Did you know that the Pennsylvania General Assembly took action on many education issues in 2017? Read about some of these issues below in this first of a two-part series on education advocacy and legislation in PA. Information provided by Pennsylvania School Boards Association (PSBA). As a citizen of Pennsylvania and Salisbury Township School District, you and your voice are important for our legislators to hear.

Check out this blog and the Salisbury Township School District Facebook page for other opportunities to advocate for Salisbury learners at the state level and public education in general! You can also contact our state representatives, state senator and members of the House and Senate education committees and share your views on important education issues. And thanks for your continued support of public education!

What education issues should our legislators address in 2018? How will you get involved?

Randy Ziegenfuss, Ed.D.

Lynn Fuini-Hetten
Assistant Superintendent

Act 2: Administration of Epi-Pens by school bus drivers and crossing guards – Act 2 of 2017 provides civil immunity to school bus drivers and crossing guards who administer an epinephrine auto-injector, or epi-pen, to a student who experiences an allergic reaction.
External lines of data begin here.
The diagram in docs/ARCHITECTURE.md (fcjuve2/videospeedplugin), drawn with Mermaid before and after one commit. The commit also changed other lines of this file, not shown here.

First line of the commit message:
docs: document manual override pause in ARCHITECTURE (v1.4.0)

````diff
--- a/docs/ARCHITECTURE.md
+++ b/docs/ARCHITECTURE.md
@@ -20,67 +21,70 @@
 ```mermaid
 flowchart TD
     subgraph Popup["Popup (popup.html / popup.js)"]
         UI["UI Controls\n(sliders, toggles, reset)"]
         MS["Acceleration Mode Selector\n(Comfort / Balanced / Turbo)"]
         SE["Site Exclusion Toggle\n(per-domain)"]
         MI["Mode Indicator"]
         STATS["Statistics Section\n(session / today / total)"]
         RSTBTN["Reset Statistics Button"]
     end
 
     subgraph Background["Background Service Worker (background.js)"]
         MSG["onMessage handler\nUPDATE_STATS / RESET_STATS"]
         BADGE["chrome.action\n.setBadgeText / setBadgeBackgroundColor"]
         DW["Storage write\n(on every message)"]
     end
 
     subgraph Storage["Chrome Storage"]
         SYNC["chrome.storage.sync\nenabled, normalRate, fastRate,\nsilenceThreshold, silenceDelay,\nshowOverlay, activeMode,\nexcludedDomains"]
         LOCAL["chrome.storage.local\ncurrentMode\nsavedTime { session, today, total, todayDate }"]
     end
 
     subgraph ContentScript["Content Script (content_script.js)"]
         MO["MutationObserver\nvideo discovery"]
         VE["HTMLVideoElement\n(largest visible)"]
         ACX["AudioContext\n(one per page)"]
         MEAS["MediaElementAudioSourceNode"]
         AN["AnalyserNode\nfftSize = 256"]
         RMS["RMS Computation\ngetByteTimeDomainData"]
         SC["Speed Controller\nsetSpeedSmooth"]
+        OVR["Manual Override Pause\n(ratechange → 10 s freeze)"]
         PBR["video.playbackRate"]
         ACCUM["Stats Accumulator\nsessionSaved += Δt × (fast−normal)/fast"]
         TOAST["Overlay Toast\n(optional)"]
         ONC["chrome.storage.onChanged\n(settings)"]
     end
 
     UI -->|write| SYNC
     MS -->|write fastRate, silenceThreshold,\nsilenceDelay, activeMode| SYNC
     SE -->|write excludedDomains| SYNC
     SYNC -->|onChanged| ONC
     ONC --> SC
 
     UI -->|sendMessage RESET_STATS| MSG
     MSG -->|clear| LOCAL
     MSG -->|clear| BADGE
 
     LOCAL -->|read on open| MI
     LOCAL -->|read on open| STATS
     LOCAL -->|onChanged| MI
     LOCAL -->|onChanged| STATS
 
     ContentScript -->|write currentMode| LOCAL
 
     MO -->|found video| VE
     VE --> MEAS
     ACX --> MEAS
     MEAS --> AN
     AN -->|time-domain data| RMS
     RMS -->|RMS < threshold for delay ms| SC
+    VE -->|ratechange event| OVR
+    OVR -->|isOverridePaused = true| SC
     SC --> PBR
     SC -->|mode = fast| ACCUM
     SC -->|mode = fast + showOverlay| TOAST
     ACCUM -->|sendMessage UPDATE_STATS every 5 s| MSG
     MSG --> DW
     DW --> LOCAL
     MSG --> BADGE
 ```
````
A bus driver or crossing guard must first complete a training program and comply with school district policy to be qualified to use the epi-pen. It does not mandate that school districts or school bus companies enact an epi-pen policy, only that such a policy would allow for civil immunity if the guidelines are met.

Act 5: Pension reform – Act 5 of 2017 requires future employees hired on or after July 1, 2019 to select one of three new plan design options, either one of two side-by-side hybrid defined benefit (DB)/defined contribution (DC) plans or a stand-alone DC plan. No changes are made to retirement benefits for current employees, but they would have the option to choose one of the new plan designs.

Act 6: Graduation Requirements for CTE (Career/Technical Education) Students – Act 6 of 2017 establishes alternative pathways to graduation for career and technical education concentrators by allowing CTE students to demonstrate proficiency by completing locally established grade-based requirements for academic content areas associated with the Keystone Exams on which the CTE student did not achieve proficiency. Students also must attain an industry based competency certification related to the student program of study or demonstrate a high likelihood of success on an approved industry based competency assessment such as the National Occupation Competency Testing Institute (NOCTI) or the NIMS (National Institute of Metalworkers Skills).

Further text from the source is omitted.